A big part of working creatively is the 'work' you do outside of the studio; collecting experiences, noticing colours in nature, reading etc - so it's good to step outside my practise to collect inspiration and restore calmness."
When are you at your happiest? "This question has taken me so long to work out! But I now know its when I am surrounded by family and friends, I've got a healthy rhythm of exercise flowing, I'm reading broadly, indulging frequently, owning very little and painting at a consistent and sustainable level. I don't believe in the search for happiness as much as I do in simply feeling balanced, which I also find through listening to others and being able to offer advice or a safe space with which they can land. I'm generally just a super sensitive person, so being wrapped up in a rug, with a tea, reading and questioning our existence is pretty standard for me."
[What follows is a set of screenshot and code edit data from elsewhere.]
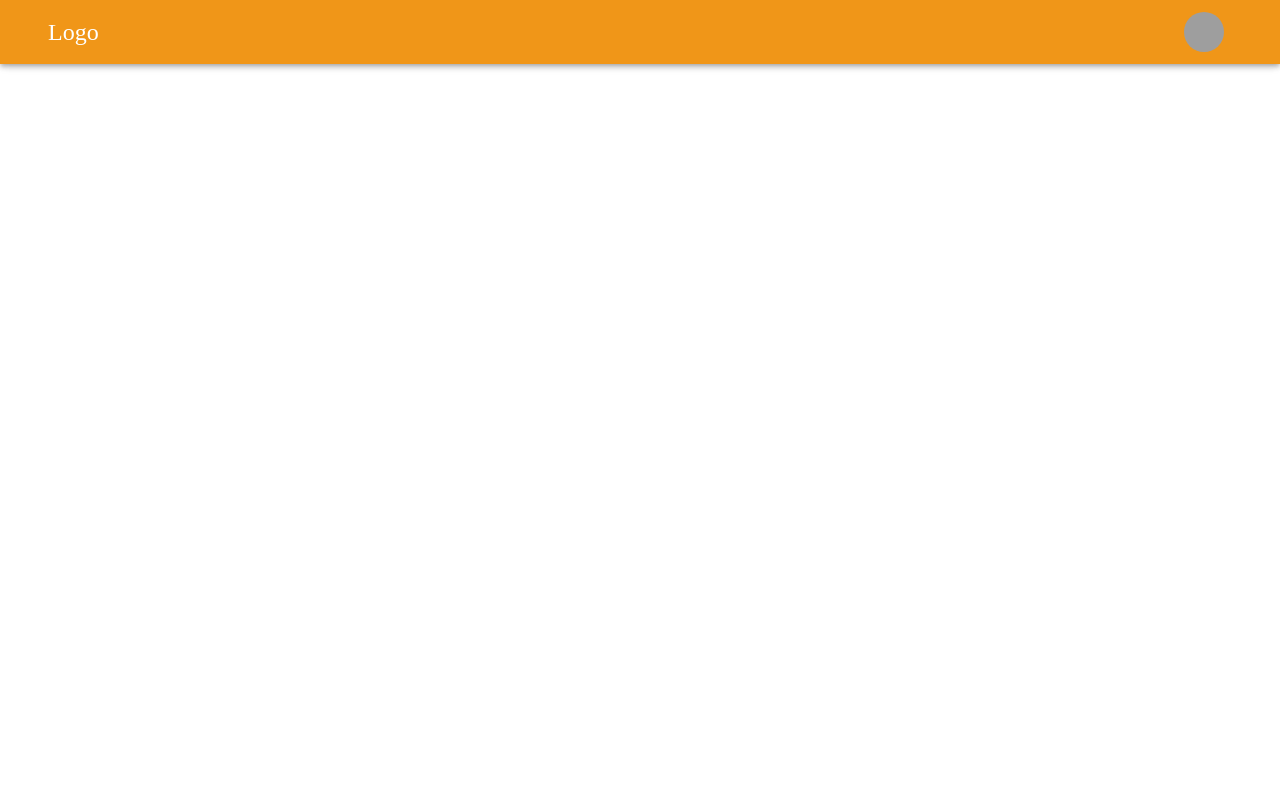
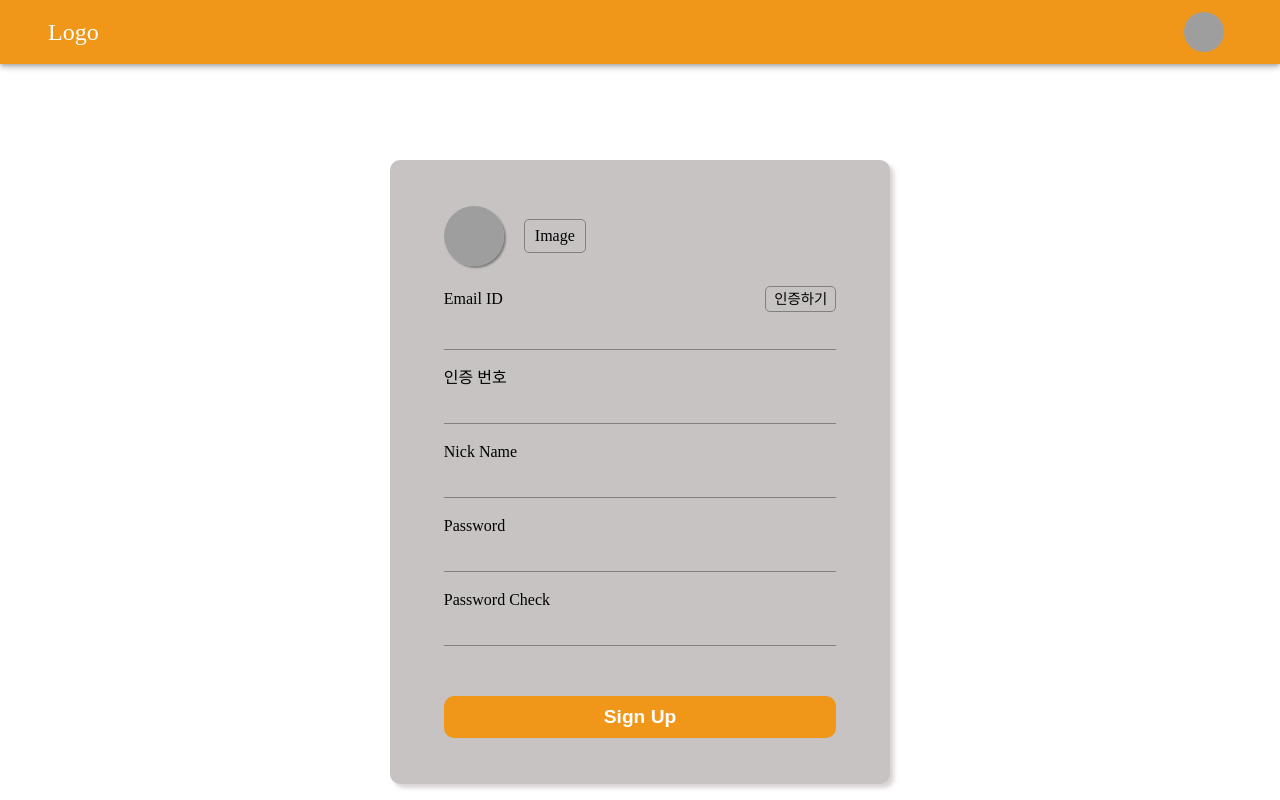
Before and after one commit to jungyu333/convenienceStore, a React (Create React App) app in the folder client/: page /signup in a window 1280 px wide. Before the commit this address had no page. Built offline with nearby package versions, Linux system fonts and the light colour scheme; grey boxes are pictures that could not be loaded; a web font is replaced by a local one.

Commit message:
feat : SignUp page layout 구현 회원가입 페이지 layout 구현 완료

```diff
--- /dev/null
+++ b/client/src/@types/common/index.ts
@@ -0,0 +1,3 @@
+export interface ISubmitButtonProps {
+  text: string;
+}
--- a/client/src/@types/login/index.ts
+++ b/client/src/@types/login/index.ts
@@ -5,6 +5,7 @@ export interface IInputProps {
   label: string;
   register: UseFormRegisterReturn;
   error?: FieldError;
+  isAuth?: boolean;
 }
 
 export interface ILogInData {
--- /dev/null
+++ b/client/src/@types/signup/index.ts
@@ -0,0 +1,7 @@
+export interface ISignUpData {
+  email: string;
+  password: string;
+  passwordCheck: string;
+  auth: number;
+  nickname: string;
+}
--- a/client/src/Router.tsx
+++ b/client/src/Router.tsx
@@ -2,6 +2,7 @@ import React from 'react';
 import { BrowserRouter, Routes, Route } from 'react-router-dom';
 import Home from './Routes/Home';
 import LogIn from './Routes/LogIn';
+import SignUp from './Routes/SignUp';
 
 function Router() {
   return (
@@ -9,6 +10,7 @@ function Router() {
       <Routes>
         <Route path="/" element={<Home />} />
         <Route path="/login" element={<LogIn />} />
+        <Route path="/signup" element={<SignUp />} />
       </Routes>
     </BrowserRouter>
   );
--- a/client/src/Routes/LogIn.tsx
+++ b/client/src/Routes/LogIn.tsx
@@ -1,8 +1,10 @@
 import { Container } from '@mui/material';
 import React from 'react';
 import { useForm } from 'react-hook-form';
+import { Link } from 'react-router-dom';
 import styled from 'styled-components';
 import { ILogInData } from '../@types/login';
+import SubmitButton from '../components/common/SubmitButton';
 import Input from '../components/login/Input';
 
 const Wrapper = styled(Container)`
@@ -21,7 +23,7 @@ const Wrapper = styled(Container)`
     min-height: 600px;
     width: 500px;
     border-radius: 10px;
-    box-shadow: 2px 2px 2px ${({ theme }) => theme.colors.lightgray};
+    box-shadow: 4px 4px 4px ${({ theme }) => theme.colors.lightgray};
   }
 `;
 
@@ -66,26 +68,11 @@ const BottomButtonContainer = styled.div`
   margin-bottom: 10px;
   font-size: 0.9rem;
   letter-spacing: 2px;
-  cursor: pointer;
-  & span {
+
+  & a {
     &:hover {
       color: ${({ theme }) => theme.colors.lightgray};
     }
-  }
-`;
-
-const LogInButton = styled.button`
-  padding: 10px 0;
-  border-radius: 10px;
-  margin-top: 20px;
-  border: none;
-  background-color: ${({ theme }) => theme.colors.orange};
-  font-size: 1.2rem;
-  font-weight: 600;
-  color: white;
-  cursor: pointer;
-  &:hover {
-    color: ${({ theme }) => theme.colors.lightgray};
   }
 `;
 
@@ -129,10 +116,10 @@ function LogIn() {
           />
         </LogInInputContainer>
         <BottomButtonContainer>
-          <span>관리자 계정으로 로그인</span>
-          <span>계정이 없으신가요?</span>
+          <Link to="/">관리자 계정으로 로그인</Link>
+          <Link to={'/signup'}>계정이 없으신가요?</Link>
         </BottomButtonContainer>
-        <LogInButton>Log In</LogInButton>
+        <SubmitButton text="Log In" />
       </LogInForm>
     </Wrapper>
   );
--- /dev/null
+++ b/client/src/Routes/SignUp.tsx
@@ -0,0 +1,148 @@
+import { Avatar, Container } from '@mui/material';
+import React from 'react';
+import { useForm } from 'react-hook-form';
+import styled from 'styled-components';
+import { ISignUpData } from '../@types/signup';
+import SubmitButton from '../components/common/SubmitButton';
+import Input from '../components/login/Input';
+
+const Wrapper = styled(Container)`
+  background-color: ${({ theme }) => theme.colors.gray};
+  margin: 0 auto;
+  height: 100vh;
+  padding: 2rem;
+  min-height: 900px;
+  @media ${({ theme }) => theme.device.laptop} {
+    display: flex;
+    flex-direction: column;
+    justify-content: center;
+    align-items: center;
+    margin-top: 10rem;
+    height: 100%;
+    min-height: 600px;
+    width: 500px;
+    border-radius: 10px;
+    box-shadow: 4px 4px 4px ${({ theme }) => theme.colors.lightgray};
+  }
+`;
+
+const SignUpForm = styled.form`
+  height: 100%;
+  width: 100%;
+  display: flex;
+  flex-direction: column;
+  justify-content: center;
+  @media ${({ theme }) => theme.device.laptop} {
+    height: 70vh;
+    width: 90%;
+  }
+`;
+
+const AvatarContainer = styled.div`
+  display: flex;
+  align-items: center;
+  margin-bottom: 20px;
+`;
+
+const CustomAvatar = styled(Avatar)`
+  width: 60px;
+  height: 60px;
+  margin-right: 20px;
+  box-shadow: 2px 2px 2px gray;
+`;
+
+const SignUpInputContainer = styled.div`
+  display: flex;
+  flex-direction: column;
+  margin-bottom: 10px;
+`;
+
+const AvatarButton = styled.div`
+  cursor: pointer;
+  padding: 8px 10px;
+  border: 1px solid gray;
+  border-radius: 5px;
+  &:hover {
+    background-color: ${({ theme }) => theme.colors.lightgray};
+  }
+`;
+
+function SignUp() {
+  const {
+    register,
+    handleSubmit,
+    formState: { errors },
+  } = useForm<ISignUpData>();
+  const onSubmitSignUp = (data: ISignUpData) => {
+    console.log(data);
+  };
+  return (
+    <Wrapper>
+      <SignUpForm onSubmit={handleSubmit(onSubmitSignUp)}>
+        <AvatarContainer>
+          <CustomAvatar src="/broken-image.jpg" />
+          <AvatarButton>Image</AvatarButton>
+        </AvatarContainer>
+
+        <SignUpInputContainer>
+          <Input
+            type="email"
+            label="Email ID"
+            error={errors.email}
+            isAuth={true}
+            register={register('email', {
+              required: 'Email ID를 입력해주세요',
+            })}
+          />
+          <Input
+            type="number"
+            label="인증 번호"
+            error={errors.auth}
+            register={register('auth', {
+              required: '인증번호를 입력해주세요',
+              minLength: {
+                value: 6,
+                message: '인증번호는 6자리 입니다',
+              },
+            })}
+          />
+          <Input
+            type="text"
+            label="Nick Name"
+            error={errors.nickname}
+            register={register('nickname', {
+              required: 'nickname을 입력해주세요',
+            })}
+          />
+          <Input
+            type="password"
+            label="Password"
+            error={errors.password}
+            register={register('password', {
+              required: 'Password를 입력해주세요',
+              minLength: {
+                value: 10,
+                message: '비밀번호는 10자 이상입니다',
+              },
+            })}
+          />
+          <Input
+            type="password"
+            label="Password Check"
+            error={errors.passwordCheck}
+            register={register('passwordCheck', {
+              required: 'password를 다시 입력해주세요',
+              minLength: {
+                value: 10,
+                message: '비밀번호는 10자 이상입니다',
+              },
+            })}
+          />
+        </SignUpInputContainer>
+        <SubmitButton text="Sign Up" />
+      </SignUpForm>
+    </Wrapper>
+  );
+}
+
+export default SignUp;
--- /dev/null
+++ b/client/src/components/common/SubmitButton.tsx
@@ -0,0 +1,27 @@
+import React from 'react';
+import styled from 'styled-components';
+import { ISubmitButtonProps } from '../../@types/common';
+
+const Button = styled.button`
+  padding: 10px 0;
+  border-radius: 10px;
+  margin-top: 20px;
+  border: none;
+  background-color: ${({ theme }) => theme.colors.orange};
+  font-size: 1.2rem;
+  font-weight: 600;
+  color: white;
+  cursor: pointer;
+  &:focus {
+    outline: none;
+  }
+  &:hover {
+    color: ${({ theme }) => theme.colors.lightgray};
+  }
+`;
+
+function SubmitButton({ text }: ISubmitButtonProps) {
+  return <Button>{text}</Button>;
+}
+
+export default SubmitButton;
--- a/client/src/components/login/Input.tsx
+++ b/client/src/components/login/Input.tsx
@@ -2,7 +2,7 @@ import React from 'react';
 import styled from 'styled-components';
 import { IInputProps } from '../../@types/login';
 
-const LogInInput = styled.input`
+const InputItem = styled.input`
   padding: 10px 5px;
   padding-bottom: 5px;
   background-color: transparent;
@@ -10,6 +10,10 @@ const LogInInput = styled.input`
   border-bottom: 1px solid gray;
   margin-bottom: 10px;
   font-size: 1.2rem;
+  &::-webkit-inner-spin-button,
+  &::-webkit-outer-spin-button {
+    -webkit-appearance: none;
+  }
   &:focus {
     outline: none;
     border-bottom: 1px solid black;
@@ -23,11 +27,33 @@ const Error = styled.span`
   letter-spacing: 2px;
 `;
 
-function Input({ type, label, register, error }: IInputProps) {
+const Header = styled.div`
+  display: flex;
+  justify-content: space-between;
+  align-items: center;
+`;
+
+const AuthButton = styled.div<{ isAuth: boolean }>`
+  cursor: pointer;
+  border: 1px solid gray;
+  border-radius: 5px;
+  padding: 5px 8px;
+  font-size: 0.9rem;
+  &:hover {
+    background-color: ${({ theme }) => theme.colors.lightgray};
+  }
+  display: ${props => (props.isAuth ? 'flex' : 'none')};
+`;
+
+function Input({ type, label, register, error, isAuth }: IInputProps) {
   return (
     <>
-      <label>{label}</label>
-      <LogInInput autoComplete="off" type={type} {...register} />
+      <Header>
+        <label>{label}</label>
+        <AuthButton isAuth={isAuth!}>인증하기</AuthButton>
+      </Header>
+
+      <InputItem autoComplete="off" type={type} {...register} />
       <Error>{error?.message}</Error>
     </>
   );
--- a/client/src/styles/theme.ts
+++ b/client/src/styles/theme.ts
@@ -2,8 +2,8 @@ import { DefaultTheme } from 'styled-components';
 
 const colors = {
   orange: '#f09618',
-  gray: '#bab8b5',
-  lightgray: '#dbd9d5',
+  gray: '#c7c3c3',
+  lightgray: '#d9d4d4',
   red: '#d60202',
 };
 
```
The Jumbled Quickie
- The first thing you do when you have spare time: Bake, get outside into fresh air, read things that are probably a little too dark
- Guilty pleasure: Hot chippies and a rose!
- Dream Collaboration: Kip and Co, TOMS Organic, Thankyou
- Hidden Talent: Waking up to find I've folded my pyjamas that I was wearing into a neat, army-style square at the bottom of my bed without realising
- One thing from your bucket list: Build a home near a big tree and have afternoon tea under it every Sunday
- Favourite Spotify Playlist: I listen to all kinds of random things, especially when I paint. At the moment there's been a lot of Ludovico Einaudi
- Go-to meal to cook when you have friends over?: Anything baked - crumbles, banana bread, tarts, all the good things.
- Craziest thing you've ever done? Booked a ticket to Nepal with two weeks notice, and went and trekked the highest pass in the world alone for 14 days - as my first solo travel experience.
- Last book you read: No Friend But the Mountains by Behrouz Boochani, and I'm currently reading Mating in Captivity by Esther Perel (I highly recommend both!)
- Current Netflix addiction: Bodyguard
- Song that gets you on the dancefloor: Shake Your Groove Thing!